(Stored items from a collection)
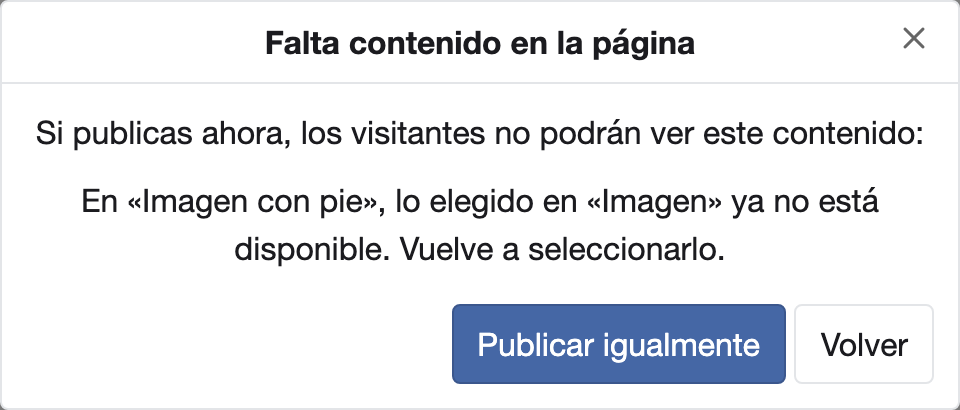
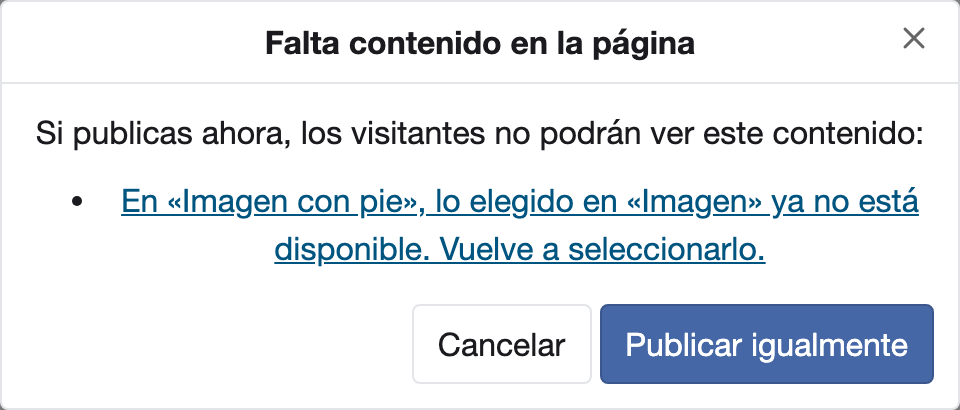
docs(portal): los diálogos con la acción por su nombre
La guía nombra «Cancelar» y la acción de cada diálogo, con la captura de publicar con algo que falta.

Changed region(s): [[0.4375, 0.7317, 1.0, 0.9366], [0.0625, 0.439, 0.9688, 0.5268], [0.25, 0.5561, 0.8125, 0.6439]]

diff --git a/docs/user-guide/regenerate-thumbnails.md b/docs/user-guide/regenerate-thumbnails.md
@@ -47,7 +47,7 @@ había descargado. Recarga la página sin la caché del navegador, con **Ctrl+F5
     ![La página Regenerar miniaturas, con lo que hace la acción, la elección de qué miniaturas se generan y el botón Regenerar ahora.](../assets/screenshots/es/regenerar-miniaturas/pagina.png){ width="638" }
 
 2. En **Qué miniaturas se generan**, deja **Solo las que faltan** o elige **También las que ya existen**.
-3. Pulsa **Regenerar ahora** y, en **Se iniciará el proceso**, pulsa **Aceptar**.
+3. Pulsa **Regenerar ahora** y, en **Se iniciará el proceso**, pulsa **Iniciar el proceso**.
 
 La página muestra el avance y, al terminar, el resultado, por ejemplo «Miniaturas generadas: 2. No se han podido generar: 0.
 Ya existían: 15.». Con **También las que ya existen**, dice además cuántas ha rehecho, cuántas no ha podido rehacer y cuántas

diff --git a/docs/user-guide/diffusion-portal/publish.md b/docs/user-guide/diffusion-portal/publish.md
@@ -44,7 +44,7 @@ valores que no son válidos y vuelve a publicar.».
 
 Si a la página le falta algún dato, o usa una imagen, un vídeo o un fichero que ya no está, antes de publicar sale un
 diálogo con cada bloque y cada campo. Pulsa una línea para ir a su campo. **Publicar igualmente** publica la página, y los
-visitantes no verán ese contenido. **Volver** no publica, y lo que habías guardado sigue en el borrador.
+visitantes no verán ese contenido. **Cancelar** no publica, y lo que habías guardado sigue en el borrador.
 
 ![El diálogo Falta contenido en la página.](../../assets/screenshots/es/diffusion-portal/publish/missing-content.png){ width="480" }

==

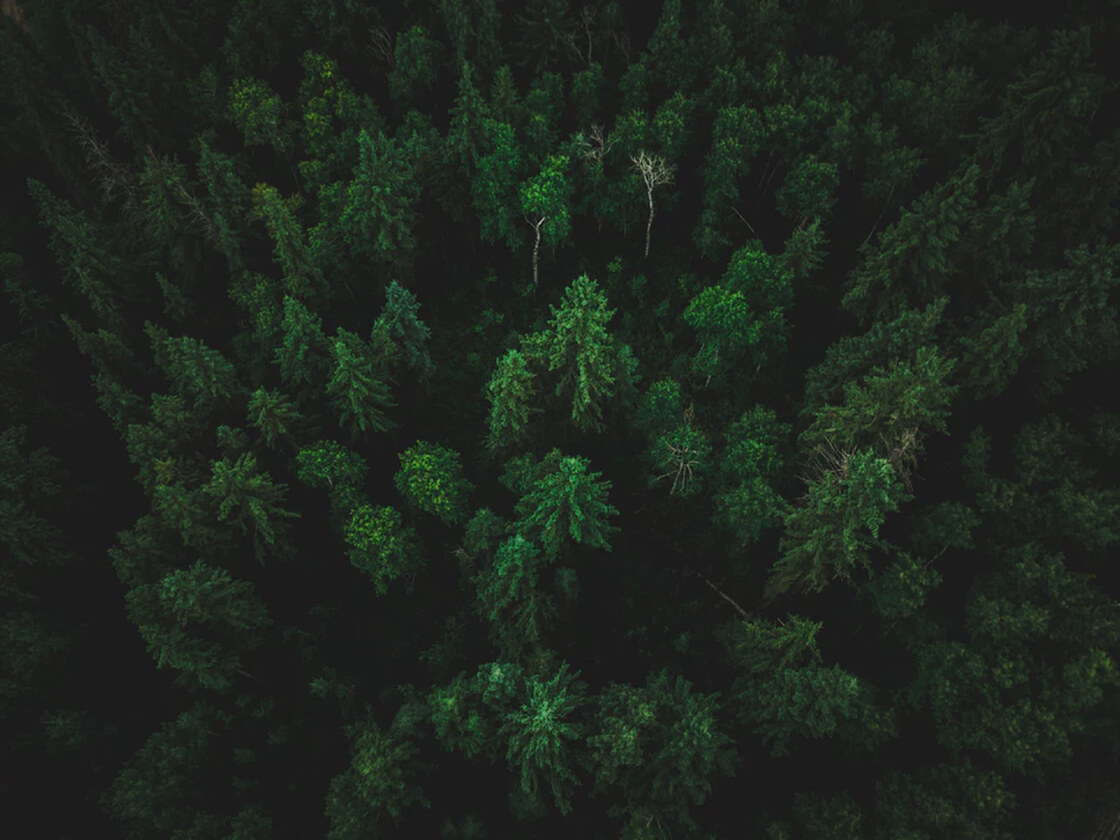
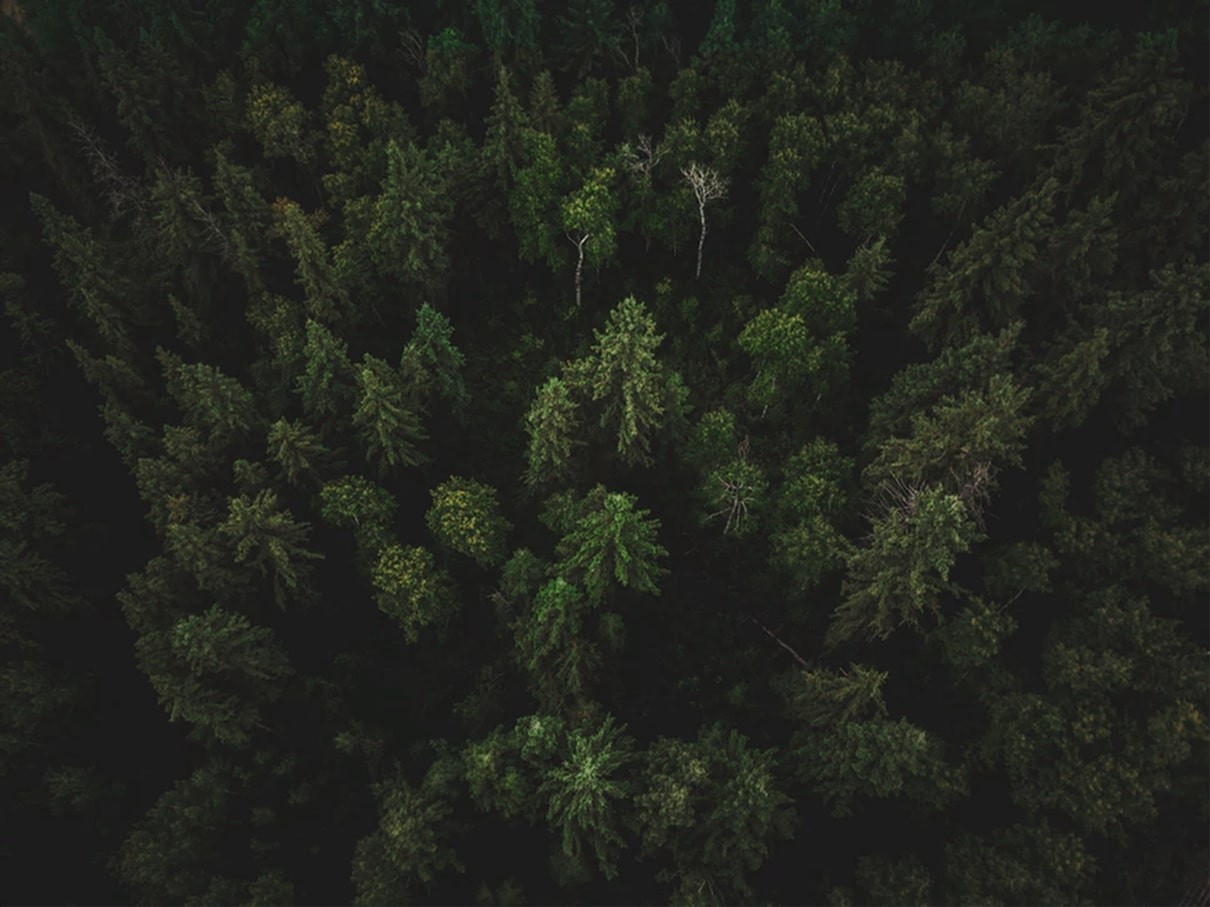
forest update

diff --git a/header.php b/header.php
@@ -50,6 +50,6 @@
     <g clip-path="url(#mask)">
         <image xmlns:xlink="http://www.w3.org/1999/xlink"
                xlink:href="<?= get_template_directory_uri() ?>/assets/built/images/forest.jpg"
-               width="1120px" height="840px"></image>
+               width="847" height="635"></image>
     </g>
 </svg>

▶ [AIM OF THE TASK]
Looking at the data above, return every line from the one with "docs(portal): los diálogos" down to the one with "La guía nombra", exactly and inclusively.

▶ [EXERCISE SOLUTION]
docs(portal): los diálogos con la acción por su nombre
La guía nombra «Cancelar» y la acción de cada diálogo, con la captura de publicar con algo que falta.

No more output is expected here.